This image shows one of many intriguing mountains on Jupiter's moon Io. The image was made by combining a recent high-resolution, black and white image with earlier low-resolution color data to provide a high-resolution, color view. NASA's Galileo spacecraft took both images.
The 240-kilometer (150-mile) long mountain in the image is south of the volcanic hot spot named Zal. The black and white version of this image was useful for showing the shape of the mountain and the small fans of debris piled against the base of its tall, steep cliffs. However, when colorized the relationship between different types of materials becomes apparent. For example, the bright, red material is believed to contain a compound of sulfur that forms when sulfur is boiled at a high temperature. Active eruptions of molten rock (lava) are the most likely source for the heat. Thus we see red sulfur where lava reaches the surface. Other sulfur compounds cover the yellow areas, and the black areas are fresh silicate lava that has not yet been coated by the yellow sulfurous materials. The green patches are still somewhat mysterious; they appear to form when red sulfur lands on warm lava and the two react in a manner that is still unknown.

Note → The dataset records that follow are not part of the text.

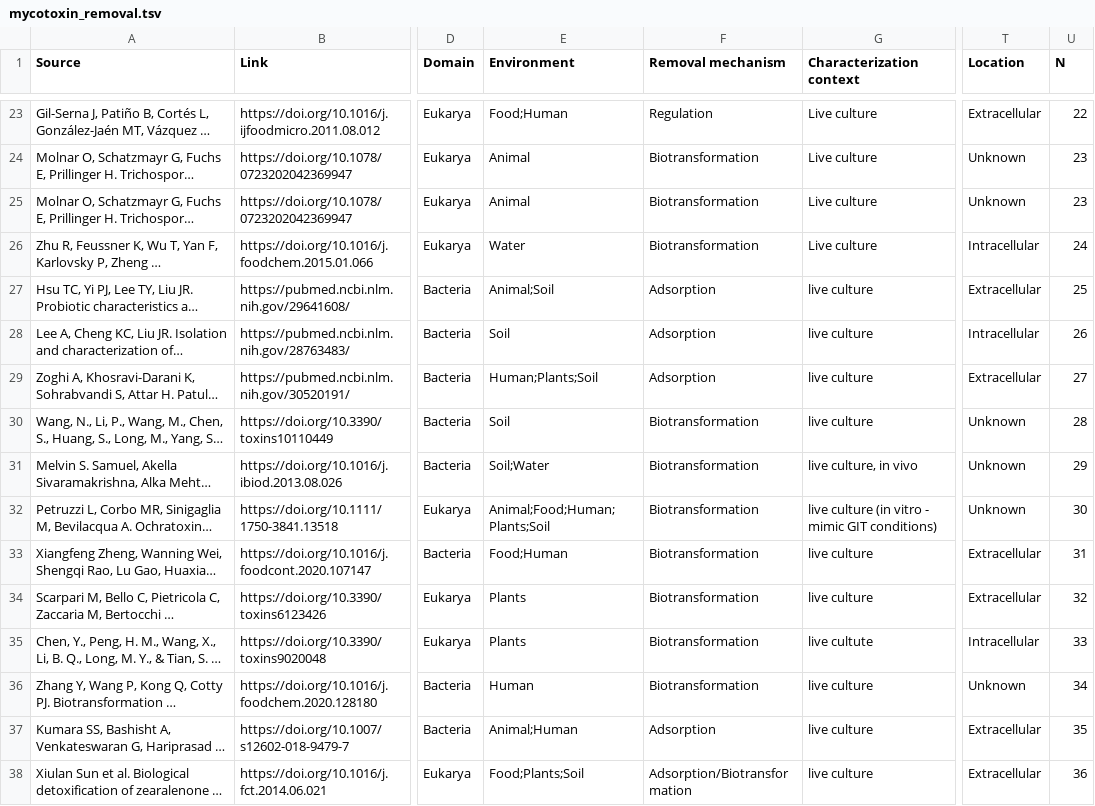
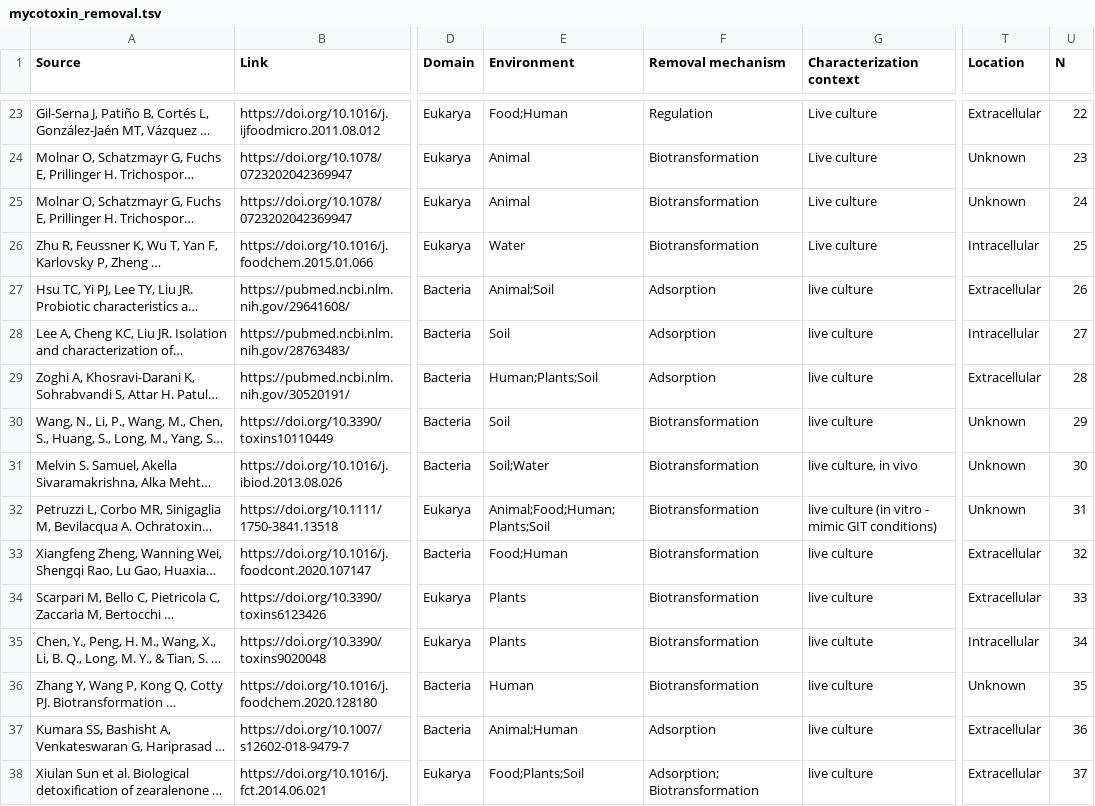
Before and after one commit to sophiabevans/mycotoxin-database, a TSV file: data/mycotoxin_removal.tsv, drawn as a sheet; only a part is shown, gaps mark what is left out; long unchanged cells end in …; the diff covers the shown part only; the diff names each change by its address in the sheet, - before the commit and + after, or states it on an @@ line.

```diff
--- a/data/mycotoxin_removal.tsv
+++ b/data/mycotoxin_removal.tsv
-U25 (N): 23
+U25 (N): 24
-U26 (N): 24
+U26 (N): 25
-U27 (N): 25
+U27 (N): 26
-U28 (N): 26
+U28 (N): 27
-U29 (N): 27
+U29 (N): 28
-U30 (N): 28
+U30 (N): 29
-U31 (N): 29
+U31 (N): 30
-U32 (N): 30
+U32 (N): 31
-U33 (N): 31
+U33 (N): 32
-U34 (N): 32
+U34 (N): 33
-U35 (N): 33
+U35 (N): 34
-U36 (N): 34
+U36 (N): 35
-U37 (N): 35
+U37 (N): 36
-F38 (Removal mechanism): Adsorption/Biotransformation
+F38 (Removal mechanism): Adsorption; Biotransformation
-U38 (N): 36
+U38 (N): 37
```
Also changed, not shown: 56 edited cells elsewhere in this file, data/mycotoxin.tsv, 5 other files.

In this image, it is clear that the red material has blown out of a long crack along the western side of the mountain. Lava has flowed from this crack and filled a depression (caldera). Some of the red sulfur close to the dark caldera appears to have been converted into green material. The fact that lava comes up along the faults that define the sides of the mountains provides important clues to how the mountains form and the state of the interior of Io. Scientists at the University of Arizona speculate that the formation of the mountains on Io may be related to plumes of hot material rising inside the fiery body of Io.
North is to the top and the setting sun is shining from the west. The image is centered at about 33 degrees north, 72 degrees west. The high-resolution image was taken on February 22, 2000 by NASA's Galileo spacecraft. The image was taken by the Galileo's onboard camera from a range of 33,500 kilometers (20,800 miles) and has a resolution of 335 meters (1,100 feet) per picture element. The color images were taken on July 3, 1999. They have resolutions of 1.3 kilometers (0.81 miles) per picture element and are illuminated from almost directly behind the spacecraft. They were taken at a distance of about 130,000 kilometers (81,000 miles) from Io.